I've filled 800GB of space, so I need more than that. At the same time, I don't want to go overboard building a multi-terabyte server that will take years to fill. 900GB is a reasonable place to start, and with 300GB hard drives at the ideal price point, I purchased four, which would give me 1200GB of raw disk space, or 900GB after one disk worth of parity information. Since this represents just over 12% more storage space, the ability to expand my array at a later date is a critical component. Luckily, this functionality is just now being added to the linux software RAID driver, called md. The array I create today can be expanded tomorrow with a simple kernel upgrade. So far, so good.
Routing cables for 4 IDE drives was painful enough, and Parallel ATA is a dying technology anyway, so I opted to use Serial ATA drives. This would require a new motherboard. Since I planned on starting with 4 drives and wanted room for expansion, I needed a board with more than 4 SATA ports. The MSI K8N Neo4 Platinum caught my eye. It's cheaper than I generally like for a motherboard, but so far has proved to be very solid. The motherboard upgrade then necessitated a CPU and RAM upgrade, since the components in my old server are 5 years old and are not compatible.

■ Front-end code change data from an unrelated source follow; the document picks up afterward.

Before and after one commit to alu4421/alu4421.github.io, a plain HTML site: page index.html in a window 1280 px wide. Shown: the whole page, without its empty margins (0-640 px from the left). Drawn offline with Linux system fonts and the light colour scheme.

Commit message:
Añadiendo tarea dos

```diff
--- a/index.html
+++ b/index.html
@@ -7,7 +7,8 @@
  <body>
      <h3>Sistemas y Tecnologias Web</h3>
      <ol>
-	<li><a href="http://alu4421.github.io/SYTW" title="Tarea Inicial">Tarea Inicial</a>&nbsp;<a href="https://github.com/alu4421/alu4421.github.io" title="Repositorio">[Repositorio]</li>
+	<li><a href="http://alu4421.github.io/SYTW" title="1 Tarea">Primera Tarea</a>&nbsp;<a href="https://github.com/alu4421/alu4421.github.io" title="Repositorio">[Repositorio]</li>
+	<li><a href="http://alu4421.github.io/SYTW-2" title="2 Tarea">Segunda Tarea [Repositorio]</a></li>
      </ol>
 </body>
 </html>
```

The cheapest CPU that the motherboard would accept, and a 1GB stick of Crucial RAM rounded out the basic hardware:
- MSI K8N Neo4 Platinum motherboard
- AMD Athlon64 3000+ CPU
- Crucial 1GB DDR1-400 DIMM
- 4 x Seagate 7200.9 300GB SATA HDDs
- Fedora Core 5 X86-64 linux distribution
- md driver / mdadm (no raidtools package)
Fedora Core has fairly respectable RAID setup built right into the installer, but for various reasons I chose to set up the array after I had installed the OS. With the 4 hard drives plugged into the first four SATA ports (/dev/sda through /dev/sdd), array creation was a breeze:
When creating a raid5 array, mdadm does not generate parity information across all disks in the array by reading data stripes and then writing the parity stripe, as you might expect. Instead, it creates a degraded array with one fewer drives than you specify, and then adds the last drive as a spare. This causes the array to be rebuilt, and the spare gets all the writes. This way is about twice as fast, but it makes the initial array creation look like it's building a raid4 array rather than a raid5. Be forewarned.
With these 4 drives (speed is primarily dependent on drive size rather than number of devices), the initial array creation took about 3 hours, though the array was usable during creation. I formatted the array, copied my old data over to it, and was up and running in no time. Not a moment too soon, as it happened. While I was preparing to erase and repurpose the drives from the old file server, I had a bearing sieze in one of the drives, rendering it inoperable.